▸ TASK BRIEF: Keep every line in which "FFFFFF" occurs and drop the rest of the data.
── DATA SUPPLIED ──
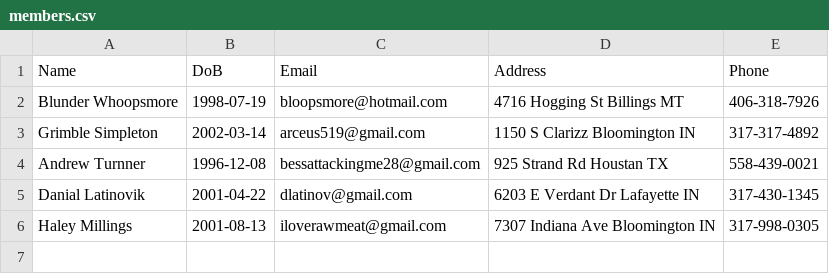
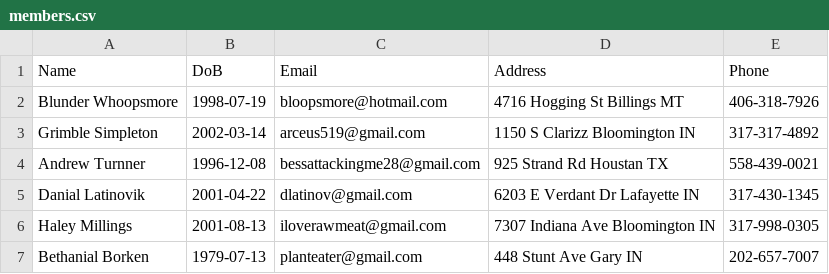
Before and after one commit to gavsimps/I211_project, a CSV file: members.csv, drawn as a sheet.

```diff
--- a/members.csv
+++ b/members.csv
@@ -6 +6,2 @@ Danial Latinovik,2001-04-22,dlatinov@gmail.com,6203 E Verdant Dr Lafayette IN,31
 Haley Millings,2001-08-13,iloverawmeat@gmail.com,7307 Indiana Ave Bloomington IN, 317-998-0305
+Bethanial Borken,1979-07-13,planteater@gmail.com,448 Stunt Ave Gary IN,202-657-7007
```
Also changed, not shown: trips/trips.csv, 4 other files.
───
── DATA SUPPLIED ──
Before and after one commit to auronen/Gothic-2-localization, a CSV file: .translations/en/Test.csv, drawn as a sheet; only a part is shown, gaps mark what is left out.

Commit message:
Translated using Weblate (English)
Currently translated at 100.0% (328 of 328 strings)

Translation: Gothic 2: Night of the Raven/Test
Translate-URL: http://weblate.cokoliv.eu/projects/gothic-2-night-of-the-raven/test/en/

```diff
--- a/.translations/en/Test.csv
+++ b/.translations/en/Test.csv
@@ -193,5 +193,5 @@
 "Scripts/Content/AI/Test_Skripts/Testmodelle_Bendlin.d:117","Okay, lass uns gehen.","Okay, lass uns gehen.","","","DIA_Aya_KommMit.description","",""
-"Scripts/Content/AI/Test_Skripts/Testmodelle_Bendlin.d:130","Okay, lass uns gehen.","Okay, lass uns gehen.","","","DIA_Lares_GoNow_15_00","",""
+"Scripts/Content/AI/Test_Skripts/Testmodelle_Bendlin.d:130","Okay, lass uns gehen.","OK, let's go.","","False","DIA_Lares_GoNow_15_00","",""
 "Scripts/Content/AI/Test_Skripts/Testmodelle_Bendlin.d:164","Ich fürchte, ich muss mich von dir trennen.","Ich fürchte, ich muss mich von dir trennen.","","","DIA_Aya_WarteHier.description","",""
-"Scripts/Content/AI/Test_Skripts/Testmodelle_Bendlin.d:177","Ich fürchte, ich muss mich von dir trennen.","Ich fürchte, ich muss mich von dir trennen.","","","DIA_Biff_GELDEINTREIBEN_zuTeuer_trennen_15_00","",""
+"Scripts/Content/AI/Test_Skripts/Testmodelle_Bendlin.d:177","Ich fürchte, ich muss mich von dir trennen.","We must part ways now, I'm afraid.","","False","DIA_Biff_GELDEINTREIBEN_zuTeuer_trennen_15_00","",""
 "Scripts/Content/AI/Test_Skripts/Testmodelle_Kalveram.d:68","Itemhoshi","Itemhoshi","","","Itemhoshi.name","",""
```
───
── DATA SUPPLIED ──
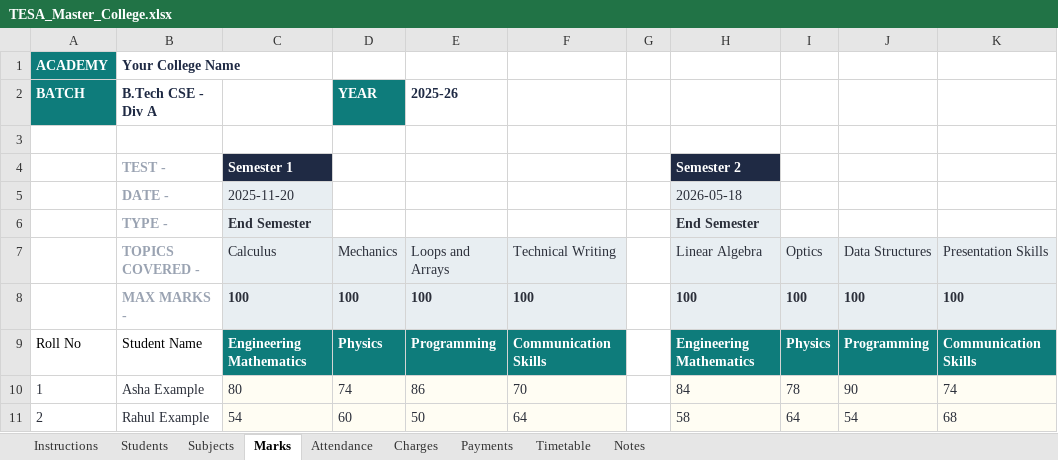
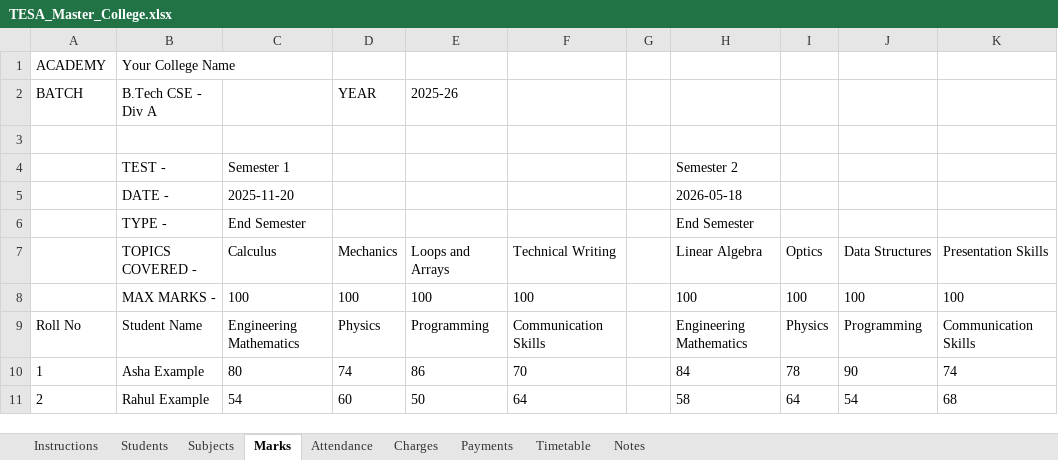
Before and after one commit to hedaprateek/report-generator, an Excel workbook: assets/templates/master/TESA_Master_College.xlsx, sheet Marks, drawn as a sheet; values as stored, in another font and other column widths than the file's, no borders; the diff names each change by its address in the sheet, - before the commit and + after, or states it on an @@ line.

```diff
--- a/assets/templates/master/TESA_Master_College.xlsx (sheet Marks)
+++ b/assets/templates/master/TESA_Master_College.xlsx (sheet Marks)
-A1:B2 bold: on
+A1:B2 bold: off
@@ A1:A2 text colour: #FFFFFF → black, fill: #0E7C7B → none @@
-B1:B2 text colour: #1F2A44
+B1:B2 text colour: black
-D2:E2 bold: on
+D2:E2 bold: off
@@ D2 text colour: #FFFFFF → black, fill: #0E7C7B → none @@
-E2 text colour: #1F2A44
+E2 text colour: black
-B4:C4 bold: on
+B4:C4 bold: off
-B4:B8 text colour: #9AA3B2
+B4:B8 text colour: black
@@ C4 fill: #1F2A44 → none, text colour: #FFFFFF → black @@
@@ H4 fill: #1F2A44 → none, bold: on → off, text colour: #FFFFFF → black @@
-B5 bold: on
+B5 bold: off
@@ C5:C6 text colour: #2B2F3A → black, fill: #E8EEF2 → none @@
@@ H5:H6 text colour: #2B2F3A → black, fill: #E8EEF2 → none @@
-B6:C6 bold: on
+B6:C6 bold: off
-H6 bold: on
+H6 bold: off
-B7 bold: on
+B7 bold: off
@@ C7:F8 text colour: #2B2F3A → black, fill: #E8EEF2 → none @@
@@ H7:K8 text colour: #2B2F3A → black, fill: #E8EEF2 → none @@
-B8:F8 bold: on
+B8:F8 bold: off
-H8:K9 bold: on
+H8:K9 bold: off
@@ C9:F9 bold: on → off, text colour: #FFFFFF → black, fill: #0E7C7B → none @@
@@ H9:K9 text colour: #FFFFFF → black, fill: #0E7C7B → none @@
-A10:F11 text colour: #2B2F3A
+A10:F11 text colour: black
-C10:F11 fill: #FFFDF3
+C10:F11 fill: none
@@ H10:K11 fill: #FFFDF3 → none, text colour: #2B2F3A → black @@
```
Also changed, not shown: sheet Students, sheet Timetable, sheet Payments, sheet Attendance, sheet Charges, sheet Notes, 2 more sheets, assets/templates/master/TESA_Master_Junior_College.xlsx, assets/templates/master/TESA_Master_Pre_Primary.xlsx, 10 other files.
───
▸ TASK RESPONSE:
@@ A1:A2 text colour: #FFFFFF → black, fill: #0E7C7B → none @@
@@ D2 text colour: #FFFFFF → black, fill: #0E7C7B → none @@
@@ C4 fill: #1F2A44 → none, text colour: #FFFFFF → black @@
@@ H4 fill: #1F2A44 → none, bold: on → off, text colour: #FFFFFF → black @@
@@ C9:F9 bold: on → off, text colour: #FFFFFF → black, fill: #0E7C7B → none @@
@@ H9:K9 text colour: #FFFFFF → black, fill: #0E7C7B → none @@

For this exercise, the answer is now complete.